John Fahey: Negative interest rates will likely weigh on the euro for some time

The relatively compact currency trading ranges come against a backdrop of all the main economies experiencing a rebound in growth amid an easing of Covid-19 restrictions
John Fahey: Negative interest rates will likely weigh on the euro for some time

At some point, over the coming quarters, we could start to see noteworthy action among some of the currencies.

The action in some of the key currency pairs for much of the summer has been confined to fairly tight ranges, with the euro for the most part trading in a compressed corridor of $1.17 to $1.19 since the middle of the year. 

Meanwhile, the euro has spent most of this time in a narrow 85 pence to 87 pence  band against sterling, with a brief period below the 85 pence when it touched a low of 84.5 pence earlier this month.

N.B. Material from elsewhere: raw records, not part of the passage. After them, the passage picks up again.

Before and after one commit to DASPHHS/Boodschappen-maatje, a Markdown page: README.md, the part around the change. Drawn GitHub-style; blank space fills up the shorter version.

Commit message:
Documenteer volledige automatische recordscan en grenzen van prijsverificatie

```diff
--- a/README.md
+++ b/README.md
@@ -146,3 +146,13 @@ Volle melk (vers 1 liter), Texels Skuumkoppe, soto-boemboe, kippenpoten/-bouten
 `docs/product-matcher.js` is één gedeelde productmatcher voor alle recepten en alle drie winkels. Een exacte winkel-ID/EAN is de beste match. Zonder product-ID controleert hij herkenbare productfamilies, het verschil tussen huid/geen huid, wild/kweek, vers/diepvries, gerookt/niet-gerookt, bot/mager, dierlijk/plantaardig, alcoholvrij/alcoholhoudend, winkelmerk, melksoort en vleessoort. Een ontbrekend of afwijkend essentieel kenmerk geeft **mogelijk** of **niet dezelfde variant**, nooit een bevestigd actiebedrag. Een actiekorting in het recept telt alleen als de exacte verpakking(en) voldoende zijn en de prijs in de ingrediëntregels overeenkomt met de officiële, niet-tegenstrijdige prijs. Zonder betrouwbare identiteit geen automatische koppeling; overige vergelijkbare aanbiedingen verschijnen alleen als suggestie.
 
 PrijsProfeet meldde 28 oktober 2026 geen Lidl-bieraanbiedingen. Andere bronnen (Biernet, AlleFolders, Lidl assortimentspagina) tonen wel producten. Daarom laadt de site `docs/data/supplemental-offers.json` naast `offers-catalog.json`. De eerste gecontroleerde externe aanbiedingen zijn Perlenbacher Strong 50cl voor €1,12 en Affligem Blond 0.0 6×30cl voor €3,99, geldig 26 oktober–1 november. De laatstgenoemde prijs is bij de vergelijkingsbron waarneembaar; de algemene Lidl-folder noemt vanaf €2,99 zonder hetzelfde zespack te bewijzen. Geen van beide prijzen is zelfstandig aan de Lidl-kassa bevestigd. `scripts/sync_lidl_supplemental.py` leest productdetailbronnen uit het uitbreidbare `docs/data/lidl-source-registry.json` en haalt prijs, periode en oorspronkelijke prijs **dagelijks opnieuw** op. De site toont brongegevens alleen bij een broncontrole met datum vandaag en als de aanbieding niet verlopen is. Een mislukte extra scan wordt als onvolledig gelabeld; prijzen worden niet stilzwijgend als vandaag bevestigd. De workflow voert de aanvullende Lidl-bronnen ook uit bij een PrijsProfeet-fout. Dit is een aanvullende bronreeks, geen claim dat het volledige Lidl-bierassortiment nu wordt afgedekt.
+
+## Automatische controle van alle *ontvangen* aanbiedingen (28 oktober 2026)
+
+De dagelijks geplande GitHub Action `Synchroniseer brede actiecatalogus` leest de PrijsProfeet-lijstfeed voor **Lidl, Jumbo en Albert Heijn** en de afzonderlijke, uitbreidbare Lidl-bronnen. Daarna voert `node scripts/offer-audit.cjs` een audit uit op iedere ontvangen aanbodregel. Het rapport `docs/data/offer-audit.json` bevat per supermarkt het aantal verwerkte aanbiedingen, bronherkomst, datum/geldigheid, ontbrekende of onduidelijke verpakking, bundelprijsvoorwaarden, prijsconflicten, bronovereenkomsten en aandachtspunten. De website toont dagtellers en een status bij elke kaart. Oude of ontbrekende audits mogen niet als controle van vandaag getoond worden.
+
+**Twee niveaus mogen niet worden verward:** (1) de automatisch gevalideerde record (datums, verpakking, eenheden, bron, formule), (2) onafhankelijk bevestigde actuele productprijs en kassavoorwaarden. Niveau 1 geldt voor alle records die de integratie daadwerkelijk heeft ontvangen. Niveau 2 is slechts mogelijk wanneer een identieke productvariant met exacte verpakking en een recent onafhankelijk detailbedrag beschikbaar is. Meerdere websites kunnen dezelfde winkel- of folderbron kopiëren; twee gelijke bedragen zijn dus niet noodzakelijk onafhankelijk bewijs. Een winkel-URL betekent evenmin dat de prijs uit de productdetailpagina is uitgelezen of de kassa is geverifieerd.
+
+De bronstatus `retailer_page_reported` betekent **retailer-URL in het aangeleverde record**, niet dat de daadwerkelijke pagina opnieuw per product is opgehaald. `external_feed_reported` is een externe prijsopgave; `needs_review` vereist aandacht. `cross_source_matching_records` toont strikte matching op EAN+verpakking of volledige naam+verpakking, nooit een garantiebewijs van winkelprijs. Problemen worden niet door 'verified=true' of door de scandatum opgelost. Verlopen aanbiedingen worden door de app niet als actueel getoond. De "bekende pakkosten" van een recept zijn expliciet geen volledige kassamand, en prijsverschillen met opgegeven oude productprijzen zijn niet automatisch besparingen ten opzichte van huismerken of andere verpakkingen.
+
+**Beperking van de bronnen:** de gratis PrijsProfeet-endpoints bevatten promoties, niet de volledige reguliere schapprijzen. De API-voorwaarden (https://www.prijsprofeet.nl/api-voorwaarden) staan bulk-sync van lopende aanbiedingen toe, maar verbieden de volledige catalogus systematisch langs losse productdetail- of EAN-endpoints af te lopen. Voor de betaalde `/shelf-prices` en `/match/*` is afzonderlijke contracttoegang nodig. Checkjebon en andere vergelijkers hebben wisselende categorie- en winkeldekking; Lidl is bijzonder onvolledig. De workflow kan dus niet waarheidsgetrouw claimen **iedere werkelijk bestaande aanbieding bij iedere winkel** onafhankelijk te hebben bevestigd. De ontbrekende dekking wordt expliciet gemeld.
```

The relatively compact trading ranges come against a backdrop of all the main economies experiencing a rebound in growth amid an easing of Covid-19 restrictions, while their respective central banks have been maintaining expansionary monetary policy settings. 

However, at some point, over the coming quarters, we could start to see noteworthy action among some of the currencies. A key point of focus in this regard will be monetary policy. 

Interest rates are a crucial factor behind currency market dynamics: Their stability has been important in influencing the narrow trading ranges over the past year.

From the perspective of the dollar, rate hikes are quite possible in the US next year, but from a euro viewpoint, eurozone rates look set to stay on hold for a long time. Futures contracts indicate that the market expects that it could be 2024 before the eurozone deposit rate is increased from its current negative rate of -0.5%. 

Indeed, eurozone interest rates could still be in negative territory at the end of 2026. This means that any widening of interest rate differentials, if it were to materialise next year, should be supportive of the dollar.

So far, in the limited movements over the summer, the euro has tended to edge lower. This reflects the view that eurozone interest rates will remain decidedly negative over the next few years. 

In the shorter term, the dollar may be supported by the tapering of asset purchases as envisaged by the US Federal Reserve later this year, given that the ECB is expected to continue with the large scale buying of bonds for the next couple of years.

One potential downside for the dollar though, could be a sustained rise in US inflation relative to elsewhere. Though US rates would have to rise, high inflation is usually a forerunner for currency weakness. 

Another possible headwind for the dollar may be if vaccine hesitancy results in continuing high Covid-19 infection and hospitalisation cases in the US, restraining the pace of the economic recovery and delaying hikes in interest rates.

At the same time though, it is difficult to pinpoint any significant upside potential for the euro, given the outlook for eurozone interest rates. On top of this, there is some looming political uncertainty from elections in Germany and France which may weigh on the currency. The balance of risks point to some upside potential for the dollar against the euro.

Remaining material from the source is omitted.